For our country to succeed it needs to ensure that its citizens are healthy and have access to quality health care and for more than 20 years we have watched the country’s healthcare service become more accessible to all South Africans.
The positive strides that have been made in the country’s health sector are as a result of Madiba’s efforts.
He was the pioneer of some of the health care policies that are bearing fruits in our country. At the core of these policies is the right to access health care.
When Mandela took office at the top of his list of priorities was creating universal access to primary health care. It was during his term that free health-care for pregnant mothers and young children was introduced. Section 28 includes a clear reference to the provision of basic health services for children funded by the State.
This was the first time any form of free health care had been provided to South Africans. In 2006 free primary healthcare services were provided to all users of public facilities.
I believe because of his passion for healthcare and the decisions he took soon after the advent of democracy South Africa’s infant mortality rate dropped by 32 percent between 2002 and 2017.
The rate of antenatal first visits increased by 96 percent between 2006 and 2016, from 31.3 percent to 61.2 percent.
The country’s maternal mortality deaths have also decreased mainly because pregnant women have access to free health service. For its part, the current government continues to encourage pregnant women to attend antenatal visits at their nearest clinic.

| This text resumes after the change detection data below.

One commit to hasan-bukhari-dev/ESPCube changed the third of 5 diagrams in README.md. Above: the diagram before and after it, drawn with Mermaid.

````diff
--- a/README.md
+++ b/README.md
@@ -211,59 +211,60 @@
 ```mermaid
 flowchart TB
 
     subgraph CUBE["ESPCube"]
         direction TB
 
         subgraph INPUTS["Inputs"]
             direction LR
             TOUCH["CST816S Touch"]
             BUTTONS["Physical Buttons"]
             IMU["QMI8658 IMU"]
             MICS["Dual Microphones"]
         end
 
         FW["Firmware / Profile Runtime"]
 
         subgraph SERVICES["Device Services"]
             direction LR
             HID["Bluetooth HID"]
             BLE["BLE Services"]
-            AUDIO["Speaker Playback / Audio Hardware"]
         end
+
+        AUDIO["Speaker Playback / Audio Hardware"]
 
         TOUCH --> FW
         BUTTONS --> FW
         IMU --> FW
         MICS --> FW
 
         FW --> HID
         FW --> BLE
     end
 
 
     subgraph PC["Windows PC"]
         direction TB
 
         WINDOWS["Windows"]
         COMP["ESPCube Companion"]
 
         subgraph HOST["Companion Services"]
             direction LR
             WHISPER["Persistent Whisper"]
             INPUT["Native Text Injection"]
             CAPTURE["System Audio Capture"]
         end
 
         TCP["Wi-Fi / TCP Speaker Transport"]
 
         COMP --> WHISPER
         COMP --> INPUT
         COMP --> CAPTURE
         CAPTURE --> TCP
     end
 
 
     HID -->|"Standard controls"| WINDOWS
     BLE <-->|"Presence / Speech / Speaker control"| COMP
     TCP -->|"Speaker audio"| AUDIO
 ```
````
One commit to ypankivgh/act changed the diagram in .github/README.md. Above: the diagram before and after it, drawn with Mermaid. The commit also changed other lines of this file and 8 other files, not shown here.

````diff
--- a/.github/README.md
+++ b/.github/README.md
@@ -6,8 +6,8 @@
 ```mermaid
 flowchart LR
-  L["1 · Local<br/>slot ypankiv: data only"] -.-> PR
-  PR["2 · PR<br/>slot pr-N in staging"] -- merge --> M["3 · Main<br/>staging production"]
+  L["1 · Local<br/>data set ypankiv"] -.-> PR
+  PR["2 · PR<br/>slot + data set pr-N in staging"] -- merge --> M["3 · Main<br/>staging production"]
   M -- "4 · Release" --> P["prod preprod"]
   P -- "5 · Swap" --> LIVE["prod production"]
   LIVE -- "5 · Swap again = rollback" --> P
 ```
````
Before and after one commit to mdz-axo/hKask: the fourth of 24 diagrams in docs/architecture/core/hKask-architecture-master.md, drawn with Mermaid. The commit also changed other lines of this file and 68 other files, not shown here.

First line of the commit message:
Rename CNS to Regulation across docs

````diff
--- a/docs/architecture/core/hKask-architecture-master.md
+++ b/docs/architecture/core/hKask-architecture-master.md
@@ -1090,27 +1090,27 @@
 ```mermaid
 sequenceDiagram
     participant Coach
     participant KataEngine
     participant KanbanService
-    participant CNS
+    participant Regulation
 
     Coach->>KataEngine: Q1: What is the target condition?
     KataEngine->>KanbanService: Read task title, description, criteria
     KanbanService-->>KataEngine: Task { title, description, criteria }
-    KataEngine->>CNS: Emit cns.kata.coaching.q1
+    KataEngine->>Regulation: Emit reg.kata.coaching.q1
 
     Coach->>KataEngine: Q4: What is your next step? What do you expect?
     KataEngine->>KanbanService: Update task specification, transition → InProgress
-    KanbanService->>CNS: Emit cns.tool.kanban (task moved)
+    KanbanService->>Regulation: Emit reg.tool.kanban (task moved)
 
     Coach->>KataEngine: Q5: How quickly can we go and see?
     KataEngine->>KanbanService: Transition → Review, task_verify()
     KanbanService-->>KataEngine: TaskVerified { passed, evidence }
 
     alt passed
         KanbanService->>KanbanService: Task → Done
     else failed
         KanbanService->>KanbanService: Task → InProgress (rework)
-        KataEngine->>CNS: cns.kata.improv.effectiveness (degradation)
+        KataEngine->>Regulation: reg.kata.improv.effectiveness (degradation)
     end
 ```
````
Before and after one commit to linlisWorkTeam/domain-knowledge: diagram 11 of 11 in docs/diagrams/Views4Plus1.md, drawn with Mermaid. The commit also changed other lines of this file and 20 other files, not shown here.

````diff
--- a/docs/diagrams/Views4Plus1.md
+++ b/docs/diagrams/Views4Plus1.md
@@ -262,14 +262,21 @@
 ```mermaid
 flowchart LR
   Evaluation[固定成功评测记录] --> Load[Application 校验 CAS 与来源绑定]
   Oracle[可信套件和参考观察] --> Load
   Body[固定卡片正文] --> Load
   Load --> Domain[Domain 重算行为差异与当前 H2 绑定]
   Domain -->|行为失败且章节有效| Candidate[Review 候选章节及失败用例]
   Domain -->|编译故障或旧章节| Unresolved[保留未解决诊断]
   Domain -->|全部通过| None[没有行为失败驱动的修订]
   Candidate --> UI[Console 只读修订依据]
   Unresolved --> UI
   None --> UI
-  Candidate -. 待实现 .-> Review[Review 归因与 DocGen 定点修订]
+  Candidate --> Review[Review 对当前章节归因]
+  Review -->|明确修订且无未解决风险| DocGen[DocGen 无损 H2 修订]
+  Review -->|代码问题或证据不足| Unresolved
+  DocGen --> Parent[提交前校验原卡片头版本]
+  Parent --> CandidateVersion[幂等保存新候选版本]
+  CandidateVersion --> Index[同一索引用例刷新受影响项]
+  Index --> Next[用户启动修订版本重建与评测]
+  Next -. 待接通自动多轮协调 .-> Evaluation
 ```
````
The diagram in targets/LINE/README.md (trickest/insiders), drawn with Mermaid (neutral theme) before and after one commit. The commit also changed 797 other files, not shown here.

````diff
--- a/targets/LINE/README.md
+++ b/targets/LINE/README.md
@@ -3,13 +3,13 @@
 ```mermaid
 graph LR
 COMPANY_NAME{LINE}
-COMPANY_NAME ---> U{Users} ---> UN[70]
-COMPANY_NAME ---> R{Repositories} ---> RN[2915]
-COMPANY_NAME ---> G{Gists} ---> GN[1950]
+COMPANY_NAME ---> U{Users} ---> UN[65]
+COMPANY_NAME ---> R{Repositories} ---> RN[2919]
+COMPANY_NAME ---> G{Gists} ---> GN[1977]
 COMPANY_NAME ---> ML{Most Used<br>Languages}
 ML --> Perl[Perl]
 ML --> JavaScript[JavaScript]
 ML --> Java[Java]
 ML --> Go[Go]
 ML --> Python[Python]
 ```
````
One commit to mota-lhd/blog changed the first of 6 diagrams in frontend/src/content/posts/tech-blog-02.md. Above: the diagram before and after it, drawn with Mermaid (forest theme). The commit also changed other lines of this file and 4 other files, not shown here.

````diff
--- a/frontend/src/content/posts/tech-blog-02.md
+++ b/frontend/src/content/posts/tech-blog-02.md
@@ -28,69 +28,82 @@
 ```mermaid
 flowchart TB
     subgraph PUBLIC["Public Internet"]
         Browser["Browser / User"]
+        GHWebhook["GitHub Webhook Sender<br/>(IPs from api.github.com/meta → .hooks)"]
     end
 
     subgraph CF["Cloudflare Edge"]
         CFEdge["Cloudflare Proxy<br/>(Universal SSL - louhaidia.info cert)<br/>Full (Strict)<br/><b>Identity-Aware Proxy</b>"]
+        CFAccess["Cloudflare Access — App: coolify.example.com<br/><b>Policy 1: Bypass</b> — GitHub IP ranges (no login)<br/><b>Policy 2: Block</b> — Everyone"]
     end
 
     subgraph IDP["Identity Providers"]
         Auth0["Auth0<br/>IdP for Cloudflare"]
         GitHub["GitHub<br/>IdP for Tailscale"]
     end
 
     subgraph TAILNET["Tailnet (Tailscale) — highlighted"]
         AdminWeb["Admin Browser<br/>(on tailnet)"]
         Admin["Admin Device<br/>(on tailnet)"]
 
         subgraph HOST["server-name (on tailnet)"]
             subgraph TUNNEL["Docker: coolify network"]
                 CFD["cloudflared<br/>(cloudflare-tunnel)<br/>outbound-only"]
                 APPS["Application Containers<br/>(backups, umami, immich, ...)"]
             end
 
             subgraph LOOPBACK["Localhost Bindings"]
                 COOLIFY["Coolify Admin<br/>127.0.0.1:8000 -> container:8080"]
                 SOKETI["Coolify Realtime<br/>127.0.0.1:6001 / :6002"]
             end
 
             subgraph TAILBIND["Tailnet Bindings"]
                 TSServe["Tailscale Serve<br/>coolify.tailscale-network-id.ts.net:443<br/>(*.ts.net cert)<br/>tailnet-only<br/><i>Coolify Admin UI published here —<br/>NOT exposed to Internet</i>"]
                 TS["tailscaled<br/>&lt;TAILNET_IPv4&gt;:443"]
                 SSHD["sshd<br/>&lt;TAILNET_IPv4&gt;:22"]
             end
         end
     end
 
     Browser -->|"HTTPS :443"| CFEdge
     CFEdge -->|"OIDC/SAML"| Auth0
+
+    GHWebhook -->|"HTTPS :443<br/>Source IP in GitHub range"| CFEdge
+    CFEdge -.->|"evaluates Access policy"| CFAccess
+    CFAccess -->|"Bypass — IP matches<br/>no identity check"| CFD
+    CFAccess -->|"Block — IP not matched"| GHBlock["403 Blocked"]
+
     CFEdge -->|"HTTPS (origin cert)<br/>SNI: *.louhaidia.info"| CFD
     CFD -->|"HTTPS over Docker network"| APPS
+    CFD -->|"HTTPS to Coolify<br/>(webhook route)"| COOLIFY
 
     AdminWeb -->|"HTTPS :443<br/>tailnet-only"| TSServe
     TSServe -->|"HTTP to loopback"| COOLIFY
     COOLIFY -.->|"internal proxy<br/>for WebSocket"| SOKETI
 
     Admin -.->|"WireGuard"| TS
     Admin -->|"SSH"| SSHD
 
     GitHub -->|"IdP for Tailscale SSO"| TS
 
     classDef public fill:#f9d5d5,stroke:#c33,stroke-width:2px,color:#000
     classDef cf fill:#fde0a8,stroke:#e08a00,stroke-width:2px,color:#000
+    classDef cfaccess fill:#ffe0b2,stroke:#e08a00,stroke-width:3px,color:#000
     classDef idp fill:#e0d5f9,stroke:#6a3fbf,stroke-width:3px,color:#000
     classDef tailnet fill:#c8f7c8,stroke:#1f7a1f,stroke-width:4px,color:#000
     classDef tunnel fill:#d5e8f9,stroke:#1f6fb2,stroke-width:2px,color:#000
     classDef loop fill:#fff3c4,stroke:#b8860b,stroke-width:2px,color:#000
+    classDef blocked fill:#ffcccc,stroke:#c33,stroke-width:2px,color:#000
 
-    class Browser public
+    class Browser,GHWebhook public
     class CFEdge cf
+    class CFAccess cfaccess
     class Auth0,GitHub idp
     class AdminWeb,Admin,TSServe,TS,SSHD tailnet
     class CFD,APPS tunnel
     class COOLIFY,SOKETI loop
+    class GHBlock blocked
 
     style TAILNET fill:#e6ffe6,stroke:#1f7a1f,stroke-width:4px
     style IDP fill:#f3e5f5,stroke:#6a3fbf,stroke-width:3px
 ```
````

The focus on health also decreased maternal mortality death in public health hospitals by 29 per cent between 2009 and 2016, where institutional maternal death ratios decreased from 189 per 100 000 births to 134 per 100 000.
Children also held a special place in Mandela’s heart and he clearly loved being with young South Africans and other children across the globe, as they loved being with him.
Another fact sometimes overlooked was Madiba was often at the forefront of the child vaccination programme to help save children from preventable diseases.
He once said: “Giving children a healthy start in life, no matter where they are born or the circumstances of their birth, is the moral obligation of every one of us.”
He believed that preventing child disease was not only an act to save a life but to also help strengthen communities and contribute to the development of strong and prosperous nations.
Through this position as the Chairman of the Board of The Vaccine Fund which is the financial arm of the Global Alliance, he championed vaccination not only in South Africa but across the world.
In 2009 South Africa walked in Madiba’s footsteps and introduced two new vaccines in the routine immunisation programme, namely the Pneumococcal conjugate vaccine and the rotavirus vaccine.
Pneumococcal diseases include very dangerous diseases like meningitis and severe pneumonia. These are the global leading causes of death of children up to five years old.
In South Africa, pneumococcal disease takes second place to HIV and AIDS in the death rate of those under five. Since the launch of these vaccines there has been a 70 percent decline in invasive pneumococcal disease in children in this age range.
Access to universal health care is also one of our goals in the National Development Plan. By the year 2030 we envisage that there will be a significant shift in the efficiency, effectiveness and quality of health care provision.
While providing quality health care is a priority for this government, we also need you to do your part in ensuring that you are a healthy South African.
This means following a nutritious diet and exercising as these two aspects can make a positive contribution to your life and reduce the burden of disease on our country.
Madiba himself believed that exercise is the key not only to physical health but to peace of mind.
Let us continue to build on the foundation laid by Madiba and at the same time take better care of ourselves.